Print all of the entries exactly, minus the pictures.
── Data listing ──
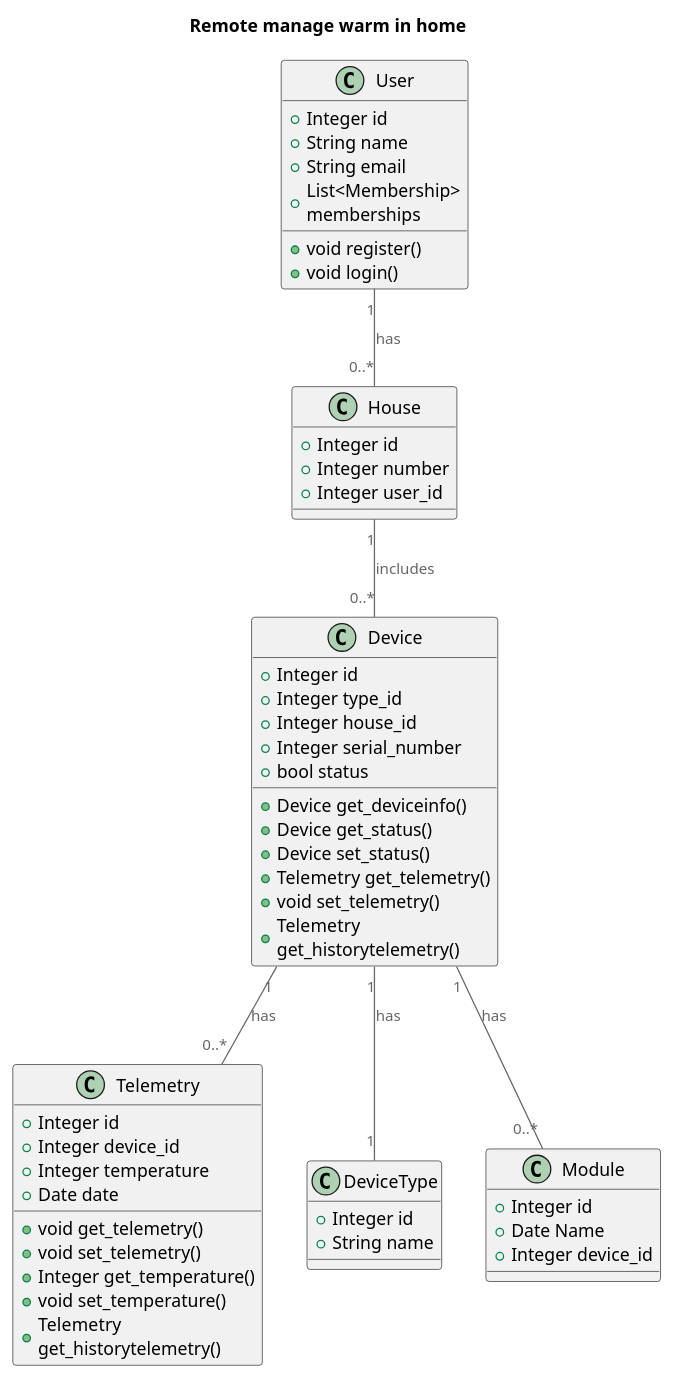
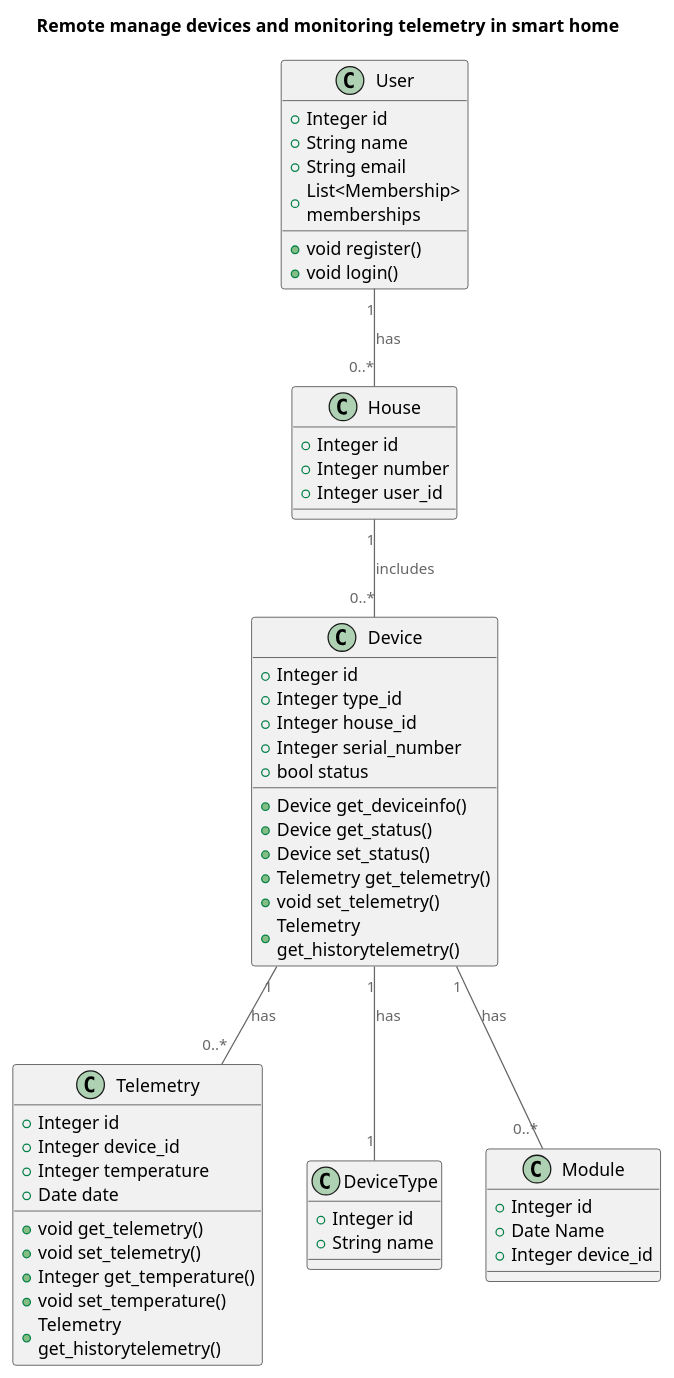
Before and after one commit to sdfasdfasfasf/architecture-sprint-3: the diagram in Sprint3_Task_1_2_3_4/src/1-3.puml, drawn with PlantUML. The commit also changed 4 other files, not shown here.

```diff
--- a/Sprint3_Task_1_2_3_4/src/1-3.puml
+++ b/Sprint3_Task_1_2_3_4/src/1-3.puml
@@ -1,66 +1,66 @@
 @startuml
-title Remote manage warm in home
+title Remote manage devices and monitoring telemetry in smart home
 
 top to bottom direction
 
 !includeurl https://raw.githubusercontent.com/RicardoNiepel/C4-PlantUML/master/C4_Component.puml
 
 class User {
   +Integer id
   +String name
   +String email
   +List<Membership> memberships
   +void register()
   +void login()
 }
 
 class House {
   +Integer id
   +Integer number
   +Integer user_id
 }
 
 class Device {
   +Integer id
   +Integer type_id
   +Integer house_id
   +Integer serial_number
   +bool status
   +Device get_deviceinfo()
   +Device get_status()
   +Device set_status()
   +Telemetry get_telemetry()
   +void set_telemetry()
   +Telemetry get_historytelemetry()
 }
 
 class Telemetry {
   +Integer id
   +Integer device_id
   +Integer temperature
   +Date date
   +void get_telemetry()
   +void set_telemetry()
   +Integer get_temperature()
   +void set_temperature()
   +Telemetry get_historytelemetry()
 }
 
 class DeviceType {
   +Integer id
   +String name
 }
 
 class Module {
   +Integer id
   +Date Name
   +Integer device_id
 }
 
 User "1" -- "0..*" House : has
 House "1" -- "0..*" Device : includes
 Device "1" -- "0..*" Telemetry : has
 Device "1" -- "1" DeviceType : has
 Device "1" -- "0..*" Module : has
 
 @enduml
```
───
● **Response for this exercise**:
Before and after one commit to sdfasdfasfasf/architecture-sprint-3: the diagram in Sprint3_Task_1_2_3_4/src/1-3.puml, drawn with PlantUML. The commit also changed 4 other files, not shown here.

```diff
--- a/Sprint3_Task_1_2_3_4/src/1-3.puml
+++ b/Sprint3_Task_1_2_3_4/src/1-3.puml
@@ -1,66 +1,66 @@
 @startuml
-title Remote manage warm in home
+title Remote manage devices and monitoring telemetry in smart home
 
 top to bottom direction
 
 !includeurl https://raw.githubusercontent.com/RicardoNiepel/C4-PlantUML/master/C4_Component.puml
 
 class User {
   +Integer id
   +String name
   +String email
   +List<Membership> memberships
   +void register()
   +void login()
 }
 
 class House {
   +Integer id
   +Integer number
   +Integer user_id
 }
 
 class Device {
   +Integer id
   +Integer type_id
   +Integer house_id
   +Integer serial_number
   +bool status
   +Device get_deviceinfo()
   +Device get_status()
   +Device set_status()
   +Telemetry get_telemetry()
   +void set_telemetry()
   +Telemetry get_historytelemetry()
 }
 
 class Telemetry {
   +Integer id
   +Integer device_id
   +Integer temperature
   +Date date
   +void get_telemetry()
   +void set_telemetry()
   +Integer get_temperature()
   +void set_temperature()
   +Telemetry get_historytelemetry()
 }
 
 class DeviceType {
   +Integer id
   +String name
 }
 
 class Module {
   +Integer id
   +Date Name
   +Integer device_id
 }
 
 User "1" -- "0..*" House : has
 House "1" -- "0..*" Device : includes
 Device "1" -- "0..*" Telemetry : has
 Device "1" -- "1" DeviceType : has
 Device "1" -- "0..*" Module : has
 
 @enduml
```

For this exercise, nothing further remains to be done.